Coffee is one of the most consumed beverages in the world, second only to water. In most countries around the world, coffee drinkers outnumber tea drinkers (with exceptions such as China, the UK, and Turkey), while in Japan, both beverages are equally popular. It is well known in many cultures that tea, specifically green tree, has numerous health benefits, but does coffee also promote good health?
The answer is probably yes. In August 2017, “Annals of Internal Medicine,” a leading scientific journal, published two large studies that, when combined, included more than 700,000 people. Both studies showed that moderate coffee consumption was significantly associated with lower mortality rates.
The history of coffee and its place in the world.
The coffee plant originates from Ethiopia and was first discovered sometime during the 9th century. Legend has it that a goat herder named Kaldi discovered coffee when his goats ate the red berries from the tree. After that, the goats were seen to have a surge of energy and would not sleep through the night, leaving Kaldi tossing and turning in bed. Kaldi ate the fruit and felt his energy rise.
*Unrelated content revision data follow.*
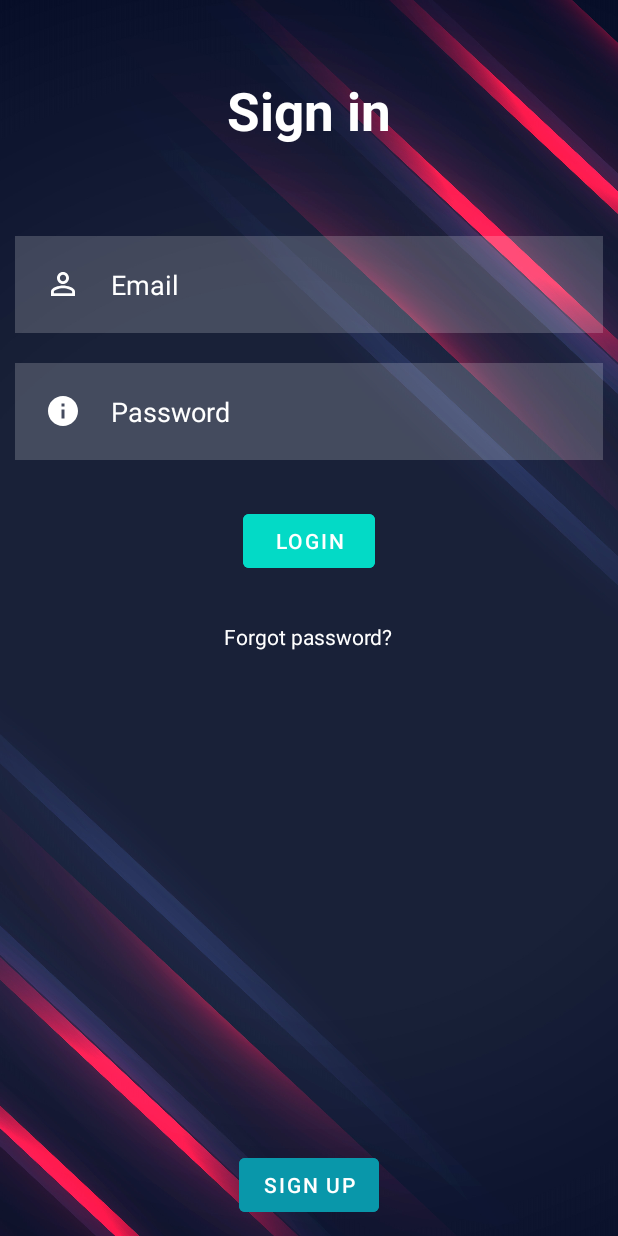
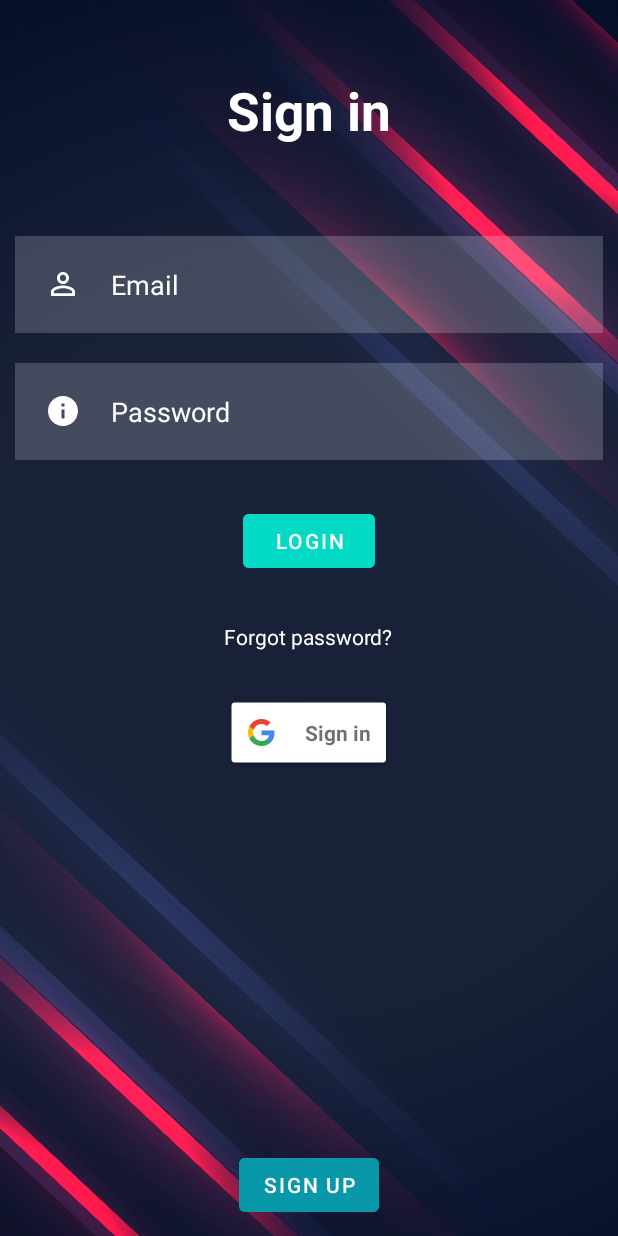
Before and after one commit to Z3N00/cegep-android-developement-java-project, an Android app: the screen it shows after launch (Login), on a phone screen of 412 x 824 dp. Run offline under Robolectric (Android 15) with nearby library versions, the phone set to English and light mode, and no system bars; our stand-ins replace Firebase (no records; nobody signed in at launch, a user with empty details on screens opened directly); Roboto replaces fonts that are not available here.

Commit message:
adding files

```diff
--- a/app/src/main/AndroidManifest.xml
+++ b/app/src/main/AndroidManifest.xml
@@ -1,6 +1,8 @@
 <?xml version="1.0" encoding="utf-8"?>
 <manifest xmlns:android="http://schemas.android.com/apk/res/android"
     package="com.aiodev.melodee">
+
+    <uses-permission android:name="android.permission.INTERNET"/>
 
     <application
         android:allowBackup="true"
--- a/app/src/main/java/com/aiodev/melodee/Login.java
+++ b/app/src/main/java/com/aiodev/melodee/Login.java
@@ -6,12 +6,20 @@ import androidx.appcompat.app.AppCompatActivity;
 import android.content.Intent;
 import android.os.Bundle;
 import android.text.TextUtils;
+import android.util.Log;
 import android.view.View;
 import android.widget.Button;
 import android.widget.EditText;
 import android.widget.TextView;
 import android.widget.Toast;
 
+import com.google.android.gms.auth.api.signin.GoogleSignIn;
+import com.google.android.gms.auth.api.signin.GoogleSignInAccount;
+import com.google.android.gms.auth.api.signin.GoogleSignInClient;
+import com.google.android.gms.auth.api.signin.GoogleSignInOptions;
+import com.google.android.gms.common.AccountPicker;
+import com.google.android.gms.common.SignInButton;
+import com.google.android.gms.common.api.ApiException;
 import com.google.android.gms.tasks.OnCompleteListener;
 import com.google.android.gms.tasks.Task;
 import com.google.firebase.auth.AuthResult;
@@ -24,6 +32,10 @@ public class Login extends AppCompatActivity {
     TextView forgotpass;
     FirebaseAuth mAuth;
 
+    SignInButton signInButton;
+    GoogleSignInClient mGoogleSignInClient;
+    static  final int RC_SIGN_IN = 0;
+
     @Override
     protected void onCreate(Bundle savedInstanceState) {
         super.onCreate(savedInstanceState);
@@ -35,6 +47,8 @@ public class Login extends AppCompatActivity {
         loginbtn = findViewById(R.id.loginbtnl);
         forgotpass = findViewById(R.id.forgotpass);
         mAuth = FirebaseAuth.getInstance();
+
+        signInButton = findViewById(R.id.googleSignin);
 
 
 
@@ -58,6 +72,26 @@ public class Login extends AppCompatActivity {
             @Override
             public void onClick(View view) {
                 loginUser();
+            }
+        });
+
+
+        // Google SignIn method
+
+        GoogleSignInOptions gso = new GoogleSignInOptions.Builder(GoogleSignInOptions.DEFAULT_SIGN_IN)
+                .requestEmail()
+                .build();
+
+        mGoogleSignInClient = GoogleSignIn.getClient(this, gso);
+
+        signInButton.setOnClickListener(new View.OnClickListener() {
+            @Override
+            public void onClick(View view) {
+                switch (view.getId()){
+                    case R.id.signin:
+                        signIn();
+                        break;
+                }
             }
         });
 
@@ -98,6 +132,31 @@ public class Login extends AppCompatActivity {
         }
     }
 
+    private void signIn() {
+        Intent signIntent = mGoogleSignInClient.getSignInIntent();
+        startActivityForResult(signIntent, RC_SIGN_IN);
+    }
+    @Override
+    public void onActivityResult(int requestCode, int resultCode, Intent data){
+        super.onActivityResult(requestCode, resultCode, data);
+
+        if(requestCode == RC_SIGN_IN){
+            Task<GoogleSignInAccount> task = GoogleSignIn.getSignedInAccountFromIntent(data);
+            handleSignInResult(task);
+        }
+    }
+
+    private void handleSignInResult(Task<GoogleSignInAccount> completedTask){
+        try{
+            GoogleSignInAccount account = completedTask.getResult(ApiException.class);
+            Toast.makeText(Login.this, "User logged in successfully", Toast.LENGTH_SHORT).show();
+            startActivity(new Intent(Login.this, MainActivity.class));
+        }catch (ApiException e){
+            Log.w("Error", "siginResult:failed code=" + e.getStatusCode());
+
+        }
+    }
+
     public void mainpage(View view) {
         startActivity(new Intent(Login.this, MainActivity.class));
     }
--- a/app/src/main/res/layout/activity_login.xml
+++ b/app/src/main/res/layout/activity_login.xml
@@ -51,15 +51,17 @@
         android:inputType="textPassword"/>
 
     <com.google.android.material.button.MaterialButton
+        android:id="@+id/loginbtnl"
         android:layout_width="wrap_content"
         android:layout_height="wrap_content"
-        android:id="@+id/loginbtnl"
         android:layout_below="@id/passwordl"
-        android:text="LOGIN"
+        android:layout_centerHorizontal="true"
+        android:layout_marginStart="20dp"
+        android:layout_marginTop="20dp"
+        android:layout_marginEnd="20dp"
+        android:layout_marginBottom="20dp"
         android:backgroundTint="@color/design_default_color_secondary"
-        android:layout_centerHorizontal="true"
-        android:layout_margin="20dp"
-        />
+        android:text="LOGIN" />
 
     <TextView
         android:id="@+id/forgotpass"
@@ -74,20 +76,6 @@
         android:text="Forgot password?"
         android:textColor="@color/white" />
 
-
-    <TextView
-        android:visibility="gone"
-        android:layout_width="wrap_content"
-        android:layout_height="wrap_content"
-        android:layout_below="@id/forgotpass"
-        android:layout_centerHorizontal="true"
-        android:layout_marginStart="20dp"
-        android:layout_marginTop="10dp"
-        android:layout_marginEnd="20dp"
-        android:layout_marginBottom="20dp"
-        android:onClick="mainpage"
-        android:text="S K I P"
-        android:textColor="@color/white" />
 
 
     <com.google.android.material.button.MaterialButton
@@ -104,6 +92,18 @@
         android:text="SIGN UP" />
 
 
+    <com.google.android.gms.common.SignInButton
+        android:id="@+id/googleSignin"
+        android:layout_width="wrap_content"
+        android:layout_height="wrap_content"
+        android:layout_below="@+id/forgotpass"
+        android:layout_centerInParent="true"
+        android:layout_marginStart="20dp"
+        android:layout_marginTop="10dp"
+        android:layout_marginEnd="20dp"
+        android:layout_marginBottom="20dp"
+
+        />
 
     <TextView
         android:visibility="gone"
```
Also changed, not shown: app/build.gradle (+7 -0 lines).
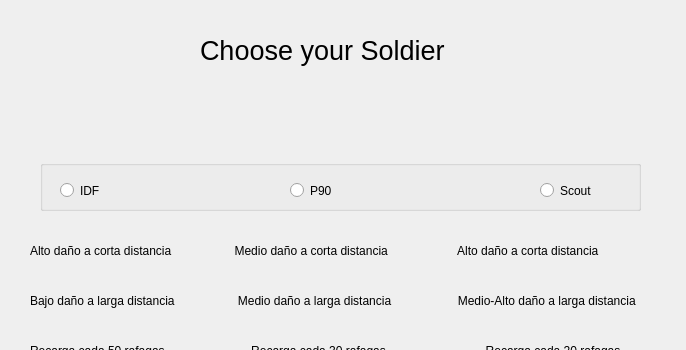
Merok23/TPG-Taller-Left4dead-Grupo1, file client/choosesoldier.ui: the form before one commit; both pictures show x 0 to 686 and y 0 to 350 of the 686 by 501 pixel window.
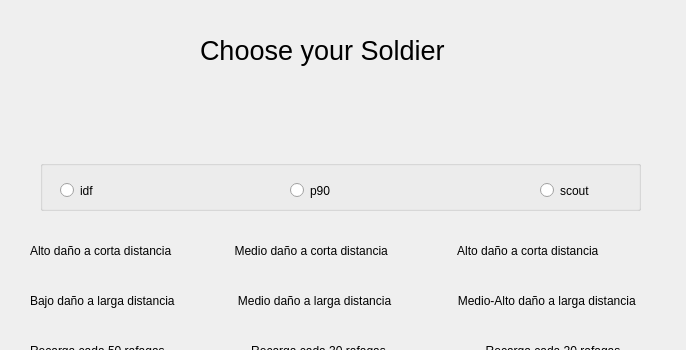
The form after the commit. Icons and pictures are not drawn.

What changed in the file:
```diff
--- a/client/choosesoldier.ui
+++ b/client/choosesoldier.ui
@@ -101,7 +101,7 @@
      </rect>
     </property>
     <property name="text">
-     <string>IDF</string>
+     <string>idf</string>
     </property>
    </widget>
    <widget class="QRadioButton" name="p90">
@@ -114,7 +114,7 @@
      </rect>
     </property>
     <property name="text">
-     <string>P90</string>
+     <string>p90</string>
     </property>
    </widget>
    <widget class="QRadioButton" name="scout">
@@ -127,7 +127,7 @@
      </rect>
     </property>
     <property name="text">
-     <string>Scout</string>
+     <string>scout</string>
     </property>
    </widget>
   </widget>
```
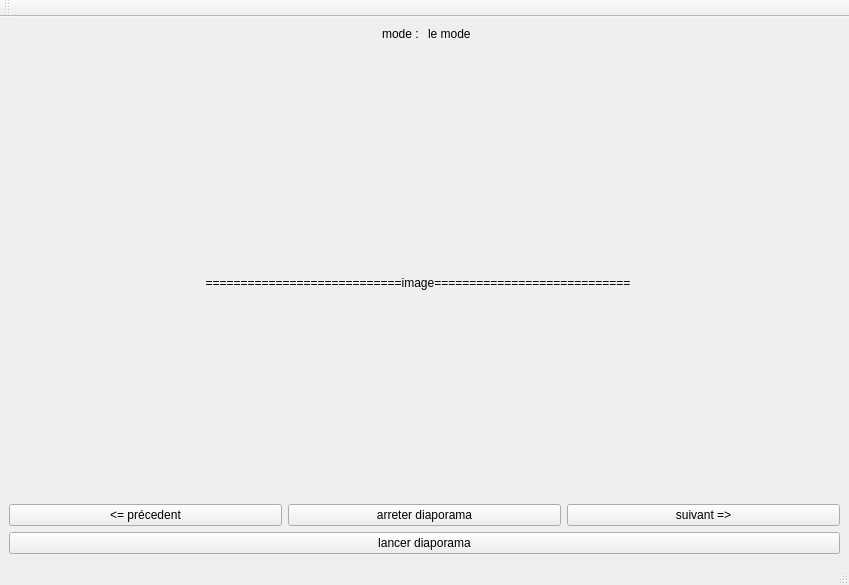
The window that lecteurDiaporama/lecteurVue.ui (timouchee/SAE-S.01) describes before a commit, drawn with Qt 5.
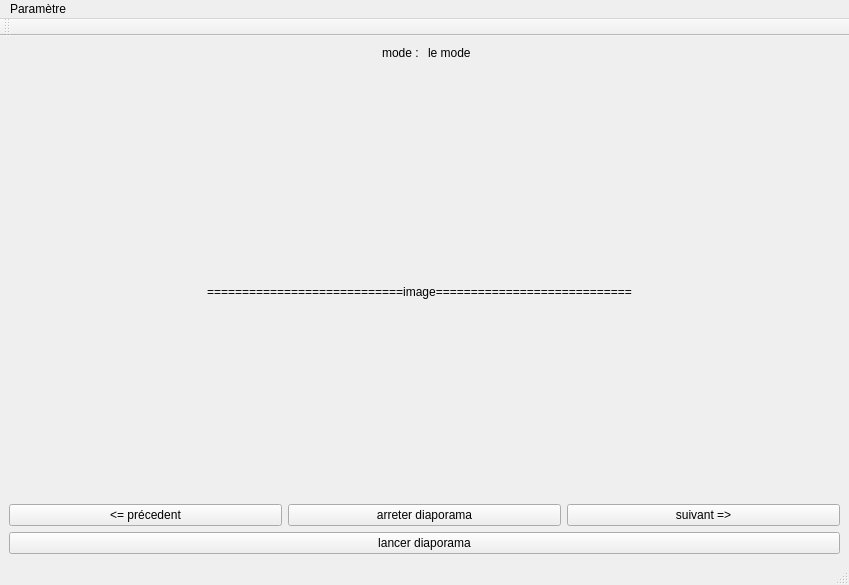
The same window after the commit.

Commit message: rajoue de la barre de tache

```diff
--- a/lecteurDiaporama/lecteurVue.ui
+++ b/lecteurDiaporama/lecteurVue.ui
@@ -107,7 +107,7 @@
         </property>
         <property name="sizeHint" stdset="0">
          <size>
-          <width>13</width>
+          <width>10</width>
           <height>40</height>
          </size>
         </property>
@@ -192,6 +192,16 @@
      <height>22</height>
     </rect>
    </property>
+   <widget class="QMenu" name="menu1">
+    <property name="title">
+     <string>Paramètre</string>
+    </property>
+    <addaction name="actionzthje"/>
+    <addaction name="actionsryj"/>
+    <addaction name="actionaide"/>
+    <addaction name="actionquitter"/>
+   </widget>
+   <addaction name="menu1"/>
   </widget>
   <widget class="QStatusBar" name="statusbar"/>
   <widget class="QToolBar" name="toolBar">
```
Left out of the diff: 20 changed lines with no effect on the pictures.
He shared his discovery with a local monastery, where monks boiled the fruits, but the brew was so bitter that the remaining fruits were thrown into the fire when consumed. However, when they attempted to roast the seeds, a sweet aroma filled the air, and they realized that the resulting product could be used to make a tasty drink. Some have argued that Kaldi’s discovery did for the world what Steve Jobs did for Apple.